“The skull symbolizes how the Spaniards colonized us, while the target literally shows how they specifically chose to conquer the Philippines,” Aligaen explains.

Meanwhile, J. Pacena’s “Bugtong” shows the enigmatic face of a man with his nose and mouth covered by a mask. The artist’s description included lines from Gloc 9’s rap song “Bugtong;” Pwedeng tao, pwedeng hayop, sino kaya ang tinutukoy ko? Aside from being an artist-curator, Pacena directs Gloc 9’s music videos.

“Proudly Philippine Made” by Dante Lerma portrays Rizal as an allusion to a package for export, tagged with a quality sticker which says “Proudly Philippine Made”.

“My concept touches on our pride in Rizal as one of our own.
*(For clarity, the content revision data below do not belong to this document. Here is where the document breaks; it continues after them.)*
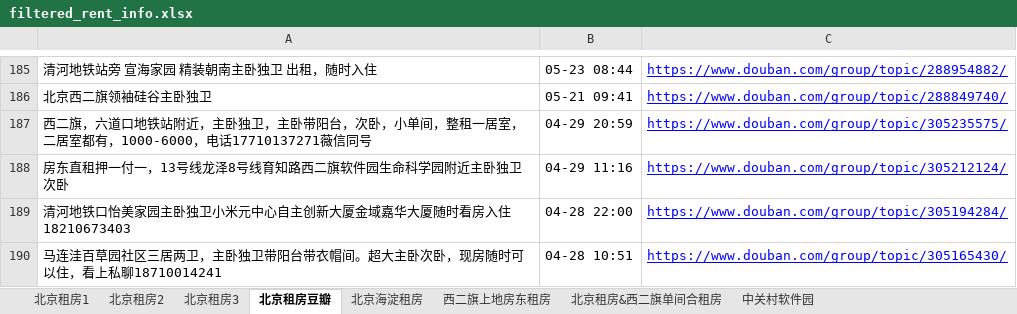
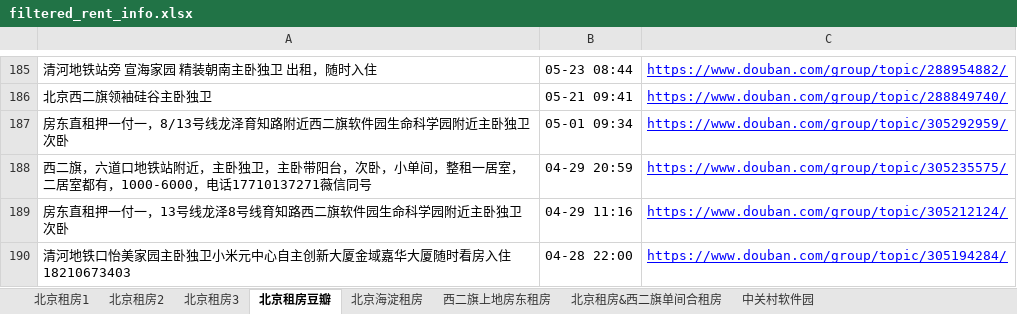
Before and after one commit to slzhang13/rent-info-crawler, an Excel workbook: filtered_rent_info.xlsx, sheet 北京租房豆瓣, drawn as a sheet; only a part is shown, gaps mark what is left out; the shorter side is filled out with more unchanged rows; values as stored, in another font and other column widths than the file's, no borders; the diff names each change by its address in the sheet, - before the commit and + after, or states it on an @@ line.

```diff
--- a/filtered_rent_info.xlsx (sheet 北京租房豆瓣)
+++ b/filtered_rent_info.xlsx (sheet 北京租房豆瓣)
+row 187: 房东直租押一付一，8/13号线龙泽育知路附近西二旗软件园生命科学园附近主卧独卫次卧 | 05-01 09:34 | https://www.douban.com/group/topic/305292959/
```
Also changed, not shown: 1 other file.
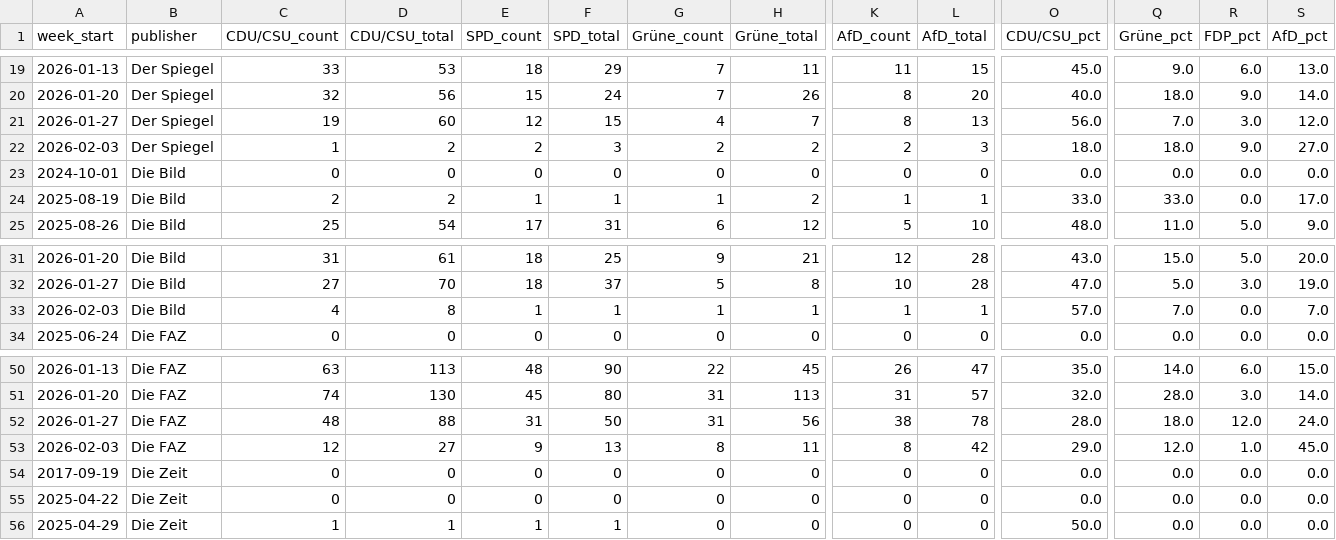
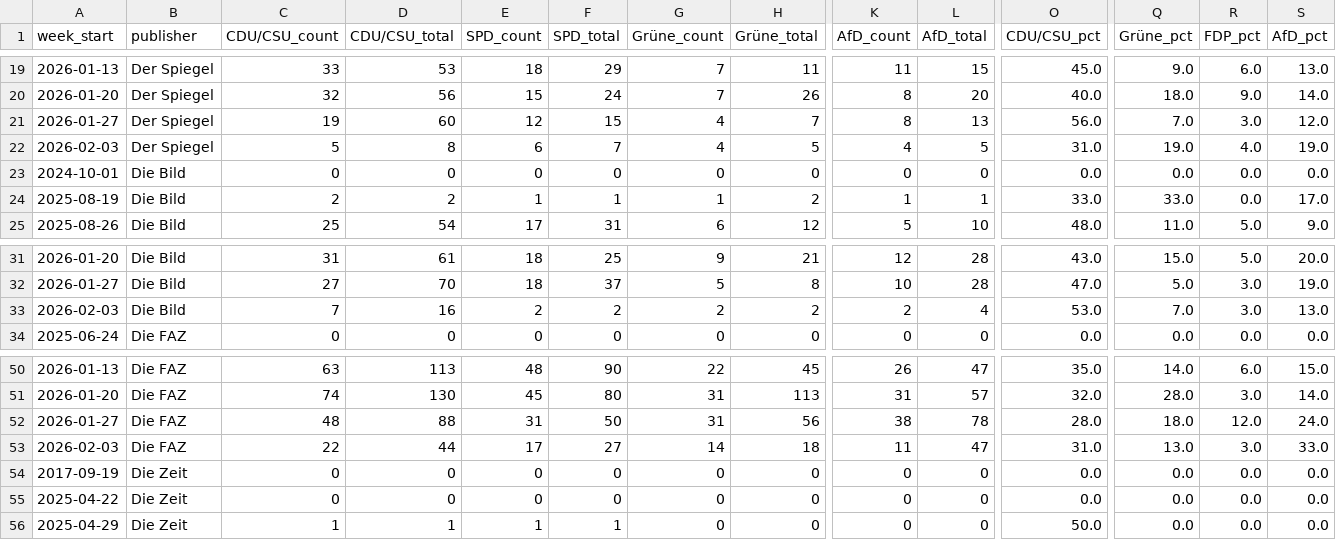
Before and after one commit to sakulmot99/Media-Monitoring, a CSV file: datasets/PARTIES_ANALYSIS.csv, drawn as a sheet; only a part is shown, gaps mark what is left out; removed rows and columns are numbered as before the commit, all else as after; rows hold the shown columns only; the diff names each change by its address in the sheet, - before the commit and + after, or states it on an @@ line.

```diff
--- a/datasets/PARTIES_ANALYSIS.csv
+++ b/datasets/PARTIES_ANALYSIS.csv
-C22 (CDU/CSU_count): 1
+C22 (CDU/CSU_count): 5
-D22 (CDU/CSU_total): 2
+D22 (CDU/CSU_total): 8
-E22 (SPD_count): 2
+E22 (SPD_count): 6
-F22 (SPD_total): 3
+F22 (SPD_total): 7
-G22 (Grüne_count): 2
+G22 (Grüne_count): 4
-H22 (Grüne_total): 2
+H22 (Grüne_total): 5
-K22 (AfD_count): 2
+K22 (AfD_count): 4
-L22 (AfD_total): 3
+L22 (AfD_total): 5
-O22 (CDU/CSU_pct): 18.0
+O22 (CDU/CSU_pct): 31.0
-Q22 (Grüne_pct): 18.0
+Q22 (Grüne_pct): 19.0
-R22 (FDP_pct): 9.0
+R22 (FDP_pct): 4.0
-S22 (AfD_pct): 27.0
+S22 (AfD_pct): 19.0
-row 33: 2026-02-03 | Die Bild | 4 | 8 | 1 | 1 | 1 | 1 | 1 | 1 | 57.0 | 7.0 | 0.0 | 7.0
+row 33: 2026-02-03 | Die Bild | 7 | 16 | 2 | 2 | 2 | 2 | 2 | 4 | 53.0 | 7.0 | 3.0 | 13.0
-row 53: 2026-02-03 | Die FAZ | 12 | 27 | 9 | 13 | 8 | 11 | 8 | 42 | 29.0 | 12.0 | 1.0 | 45.0
+row 53: 2026-02-03 | Die FAZ | 22 | 44 | 17 | 27 | 14 | 18 | 11 | 47 | 31.0 | 13.0 | 3.0 | 33.0
```
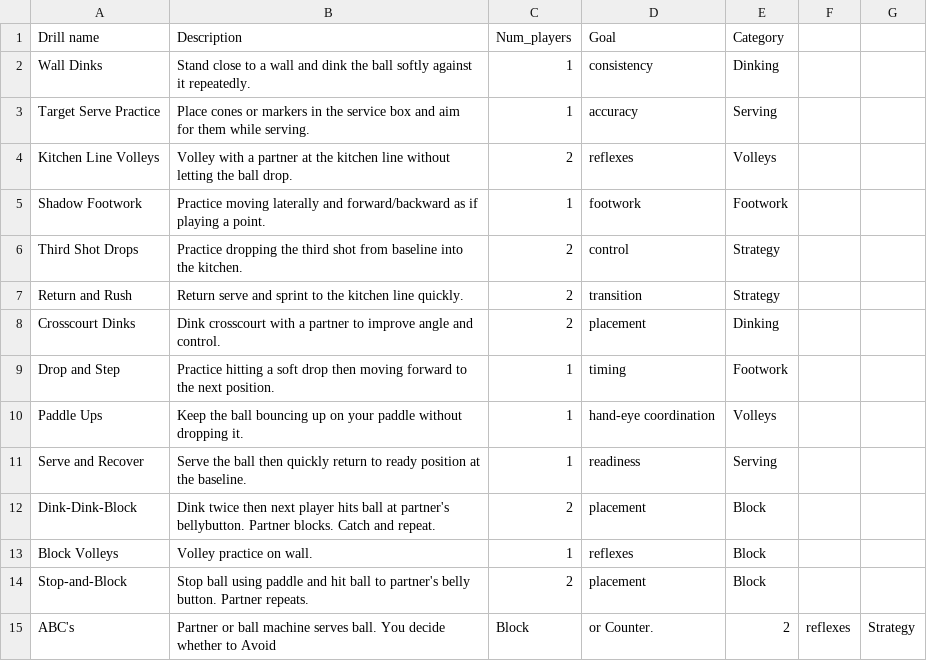
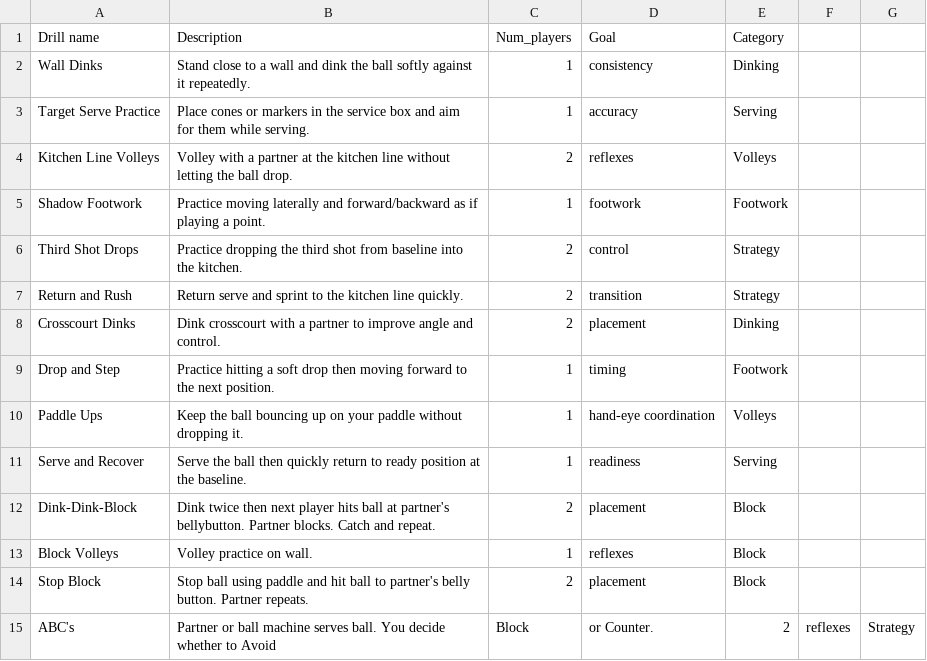
Before and after one commit to thevibedrop/pickleball-drills, a CSV file: pickleball_drills.csv, drawn as a sheet.

Commit message:
Update pickleball_drills.csv
add drills from class

```diff
--- a/pickleball_drills.csv
+++ b/pickleball_drills.csv
@@ -13,3 +13,3 @@ Dink-Dink-Block,Dink twice then next player hits ball at partner's bellybutton.
 Block Volleys, Volley practice on wall., 1, reflexes, Block
-Stop-and-Block, Stop ball using paddle and hit ball to partner's belly button. Partner repeats., 2,placement, Block
+Stop Block, Stop ball using paddle and hit ball to partner's belly button. Partner repeats., 2,placement, Block
 ABC's, Partner or ball machine serves ball. You decide whether to Avoid, Block, or Counter.,2,reflexes,Strategy
```
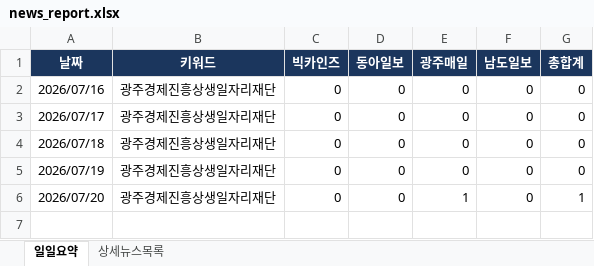
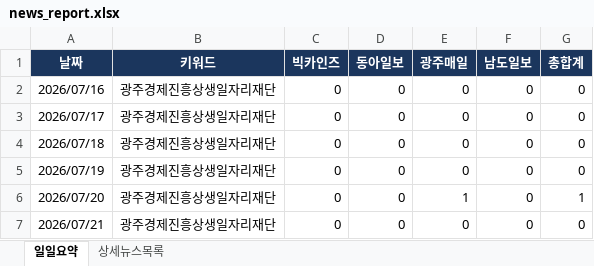
Before and after one commit to ParkJaeHwanOriginal/-_-, an Excel workbook: news_report.xlsx, sheet 일일요약, drawn as a sheet; values as stored, in another font and other column widths than the file's, no borders; the diff names each change by its address in the sheet, - before the commit and + after, or states it on an @@ line.

```diff
--- a/news_report.xlsx (sheet 일일요약)
+++ b/news_report.xlsx (sheet 일일요약)
+row 7: 2026/07/21 | 광주경제진흥상생일자리재단 | 0 | 0 | 0 | 0 | 0
```
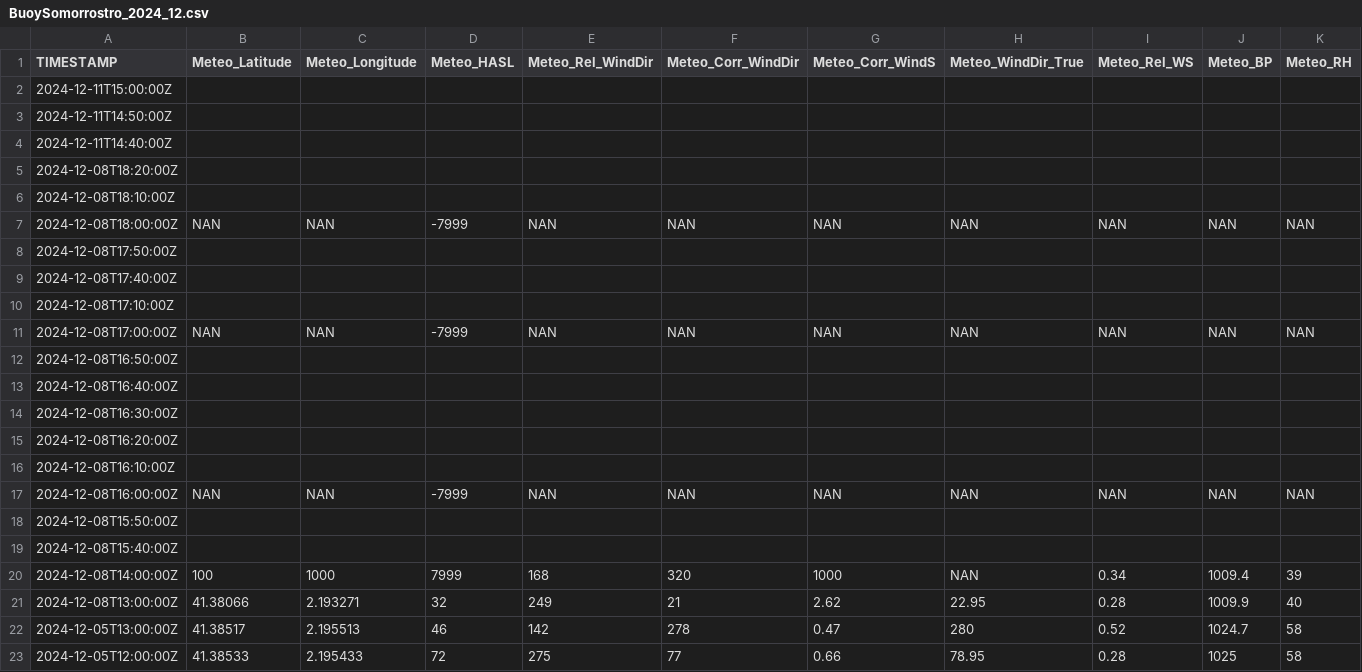
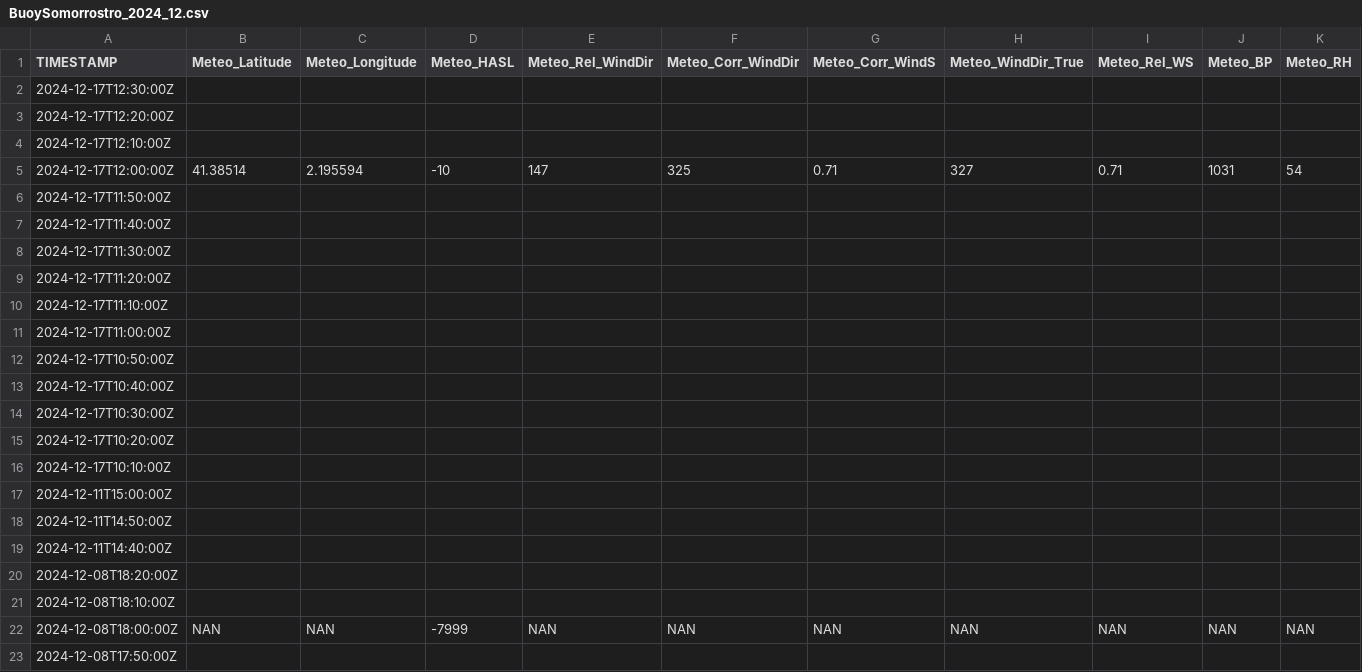
Before and after one commit to ICATMAR/BuoyData, a CSV file: Somorrostro/csv/BuoySomorrostro_2024_12.csv, drawn as a sheet; only a part is shown; the shorter side is filled out with more unchanged rows; rows hold the shown columns only; the diff names each change by its address in the sheet, - before the commit and + after, or states it on an @@ line.

Commit message:
Data update

```diff
--- a/Somorrostro/csv/BuoySomorrostro_2024_12.csv
+++ b/Somorrostro/csv/BuoySomorrostro_2024_12.csv
+row 2: 2024-12-17T12:30:00Z
+row 3: 2024-12-17T12:20:00Z
+row 4: 2024-12-17T12:10:00Z
+row 5: 2024-12-17T12:00:00Z | 41.38514 | 2.195594 | -10 | 147 | 325 | 0.71 | 327 | 0.71 | 1031 | 54
+row 6: 2024-12-17T11:50:00Z
+row 7: 2024-12-17T11:40:00Z
+row 8: 2024-12-17T11:30:00Z
+row 9: 2024-12-17T11:20:00Z
+row 10: 2024-12-17T11:10:00Z
+row 11: 2024-12-17T11:00:00Z
+row 12: 2024-12-17T10:50:00Z
+row 13: 2024-12-17T10:40:00Z
+row 14: 2024-12-17T10:30:00Z
+row 15: 2024-12-17T10:20:00Z
+row 16: 2024-12-17T10:10:00Z
```
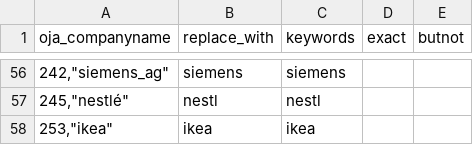
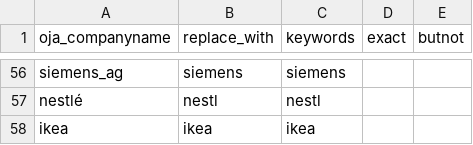
Before and after one commit to eurostat/oja_hhi, a CSV file: companies_to_clean_EU.csv, drawn as a sheet; only a part is shown, gaps mark what is left out; the diff covers the shown part only.

```diff
--- a/companies_to_clean_EU.csv
+++ b/companies_to_clean_EU.csv
@@ -56,3 +56,3 @@ oja_companyname;replace_with;keywords;exact;butnot
-"242,""siemens_ag""";siemens;siemens;;
-"245,""nestlé""";nestl;nestl;;
-"253,""ikea""";ikea;ikea;;
+siemens_ag;siemens;siemens;;
+nestlé;nestl;nestl;;
+ikea;ikea;ikea;;
```
Also changed, not shown: 54 edited cells elsewhere in this file.
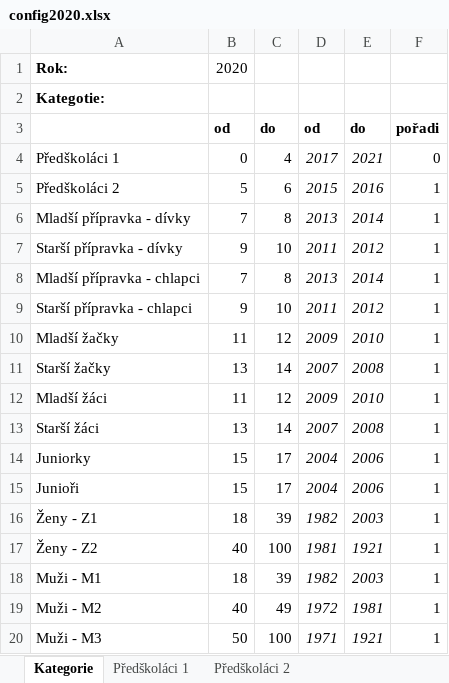
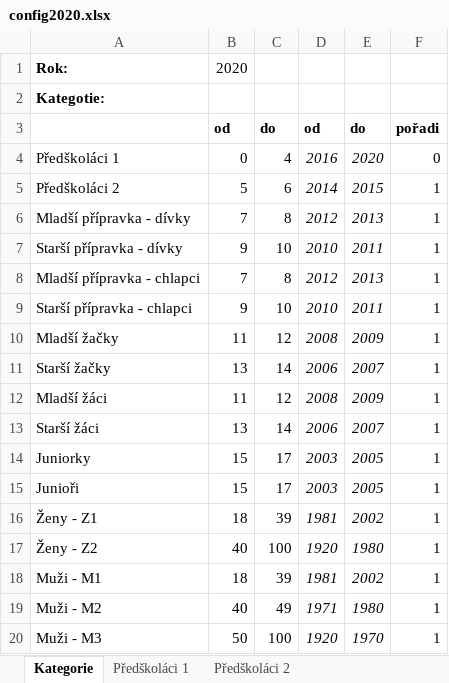
Before and after one commit to pavelchuchma/vkct, an Excel workbook: processor/config2020.xlsx, sheet Kategorie, drawn as a sheet; values as stored, in another font and other column widths than the file's, no borders; removed rows and columns are numbered as before the commit, all else as after; the diff names each change by its address in the sheet, - before the commit and + after, or states it on an @@ line.

```diff
--- a/processor/config2020.xlsx (sheet Kategorie)
+++ b/processor/config2020.xlsx (sheet Kategorie)
-column D, rows 3-20: od | 2017 | 2015 | 2013 | 2011 | 2013 | 2011 | 2009 | 2007 | 2009 | 2007 | 2004 | 2004 | 1982 | 1981 | 1982 | 1972 | 1971
+column E, rows 3-20: do | 2020 | 2015 | 2013 | 2011 | 2013 | 2011 | 2009 | 2007 | 2009 | 2007 | 2005 | 2005 | 2002 | 1980 | 2002 | 1980 | 1970
-D3: do
+D3: od
-D4: 2021
+D4: 2016
-D5: 2016
+D5: 2014
-D6: 2014
+D6: 2012
-D7: 2012
+D7: 2010
-D8: 2014
+D8: 2012
-D9: 2012
+D9: 2010
-D10: 2010
+D10: 2008
-D11: 2008
+D11: 2006
-D12: 2010
+D12: 2008
-D13: 2008
+D13: 2006
-D14:D15: 2006
+D14:D15: 2003
-D16: 2003
+D16: 1981
-D17: 1921
+D17: 1920
-D18: 2003
+D18: 1981
-D19: 1981
+D19: 1971
-D20: 1921
+D20: 1920
```
Also changed, not shown: sheet Juniorky, sheet Muži - M1, sheet Muži - M2, sheet Muži - M3, sheet Ženy - Z1, sheet Ženy - Z2, 11 more sheets, 2 other files.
He showed the world the best of what we can be as a people,” Lerma shared.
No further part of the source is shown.